**Work request**
For the word "individual", search the records and show each line in which it occurs.

**Records shown**

- - -

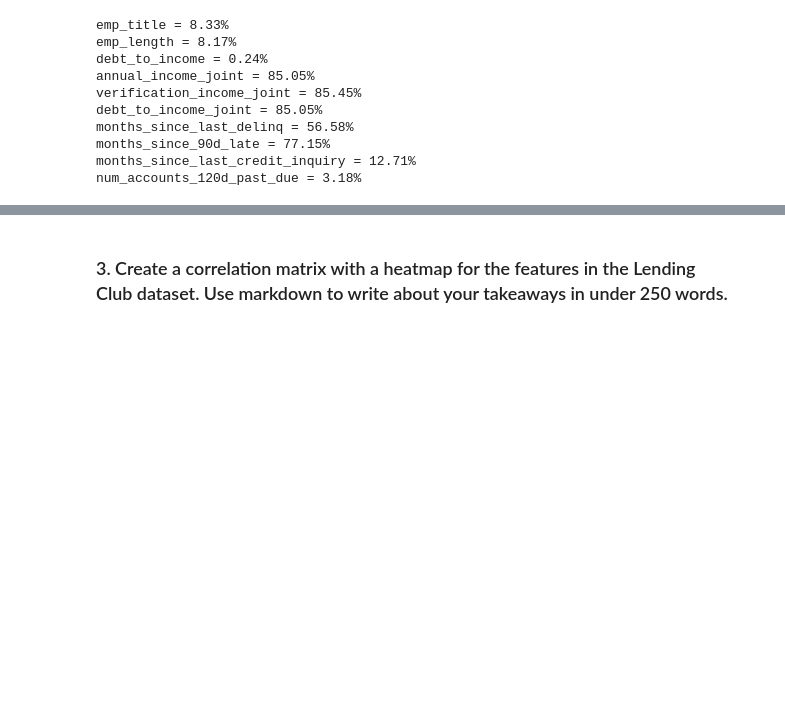
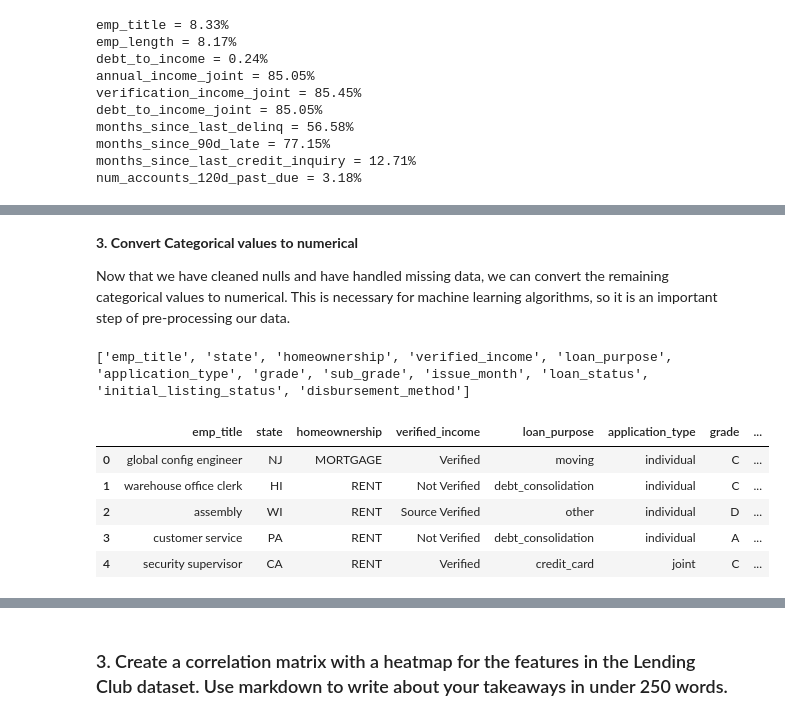
Before and after one commit to artolon/HW12-ML-Intro, a Jupyter notebook: Homework 12 - Intro to Machine Learning.ipynb, the cells around one changed output, grey strips where cells are left out. Drawn from its saved outputs; the diff is of its cells as text; code cells hidden in the pictures; blank space fills up the shorter version.

```diff
--- a/Homework 12 - Intro to Machine Learning.ipynb
+++ b/Homework 12 - Intro to Machine Learning.ipynb
@@ -136,0 +165,11 @@ num_accounts_120d_past_due = 3.18%
+# %%
+import statistics as st
+
+# First, fix employee title variable
+loans2["emp_title"].fillna("Unknown", inplace = True)
+
+# For the rest of the variables, fill with the median value of that variable
+median_list = ['emp_length','debt_to_income','months_since_last_credit_inquiry','num_accounts_120d_past_due']
+
+for var in median_list:
+    loans2[var].fillna(st.median(loans2[var]), inplace=True)
@@ -136,0 +197,29 @@ num_accounts_120d_past_due = 3.18%
+# %% [markdown]
+**3. Convert Categorical values to numerical**
+
+Now that we have cleaned nulls and have handled missing data, we can convert the remaining categorical values to numerical. This is necessary for machine learning algorithms, so it is an important step of pre-processing our data.
+# %%
+Categorical = []
+
+# Iterate through the loans2 data frame
+for col, value in loans2.iteritems():
+    # Search for all columns that have an "object" type ('O')
+    if loans2[col].dtype == 'O':
+        # Append col names to the empty list
+        Categorical.append(col)
+
+# Print list to verify
+print(Categorical)
+# %% [output]
+['emp_title', 'state', 'homeownership', 'verified_income', 'loan_purpose', 'application_type', 'grade', 'sub_grade', 'issue_month', 'loan_status', 'initial_listing_status', 'disbursement_method']
+# %%
+# Create new data frame with only the categorical values, so that we can easily see them all together
+cat_df = loans2[Categorical]
+cat_df.head()
+# %% [output]
+|  | emp_title | state | homeownership | verified_income | loan_purpose | application_type | grade | ... |
+| 0 | global config engineer | NJ | MORTGAGE | Verified | moving | individual | C | ... |
+| 1 | warehouse office clerk | HI | RENT | Not Verified | debt_consolidation | individual | C | ... |
+| 2 | assembly | WI | RENT | Source Verified | other | individual | D | ... |
+| 3 | customer service | PA | RENT | Not Verified | debt_consolidation | individual | A | ... |
+| 4 | security supervisor | CA | RENT | Verified | credit_card | joint | C | ... |
```
Also changed, not shown: parts of 18 cells of this notebook.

- - -

**Completed exercise**
+| 0 | global config engineer | NJ | MORTGAGE | Verified | moving | individual | C | ... |
+| 1 | warehouse office clerk | HI | RENT | Not Verified | debt_consolidation | individual | C | ... |
+| 2 | assembly | WI | RENT | Source Verified | other | individual | D | ... |
+| 3 | customer service | PA | RENT | Not Verified | debt_consolidation | individual | A | ... |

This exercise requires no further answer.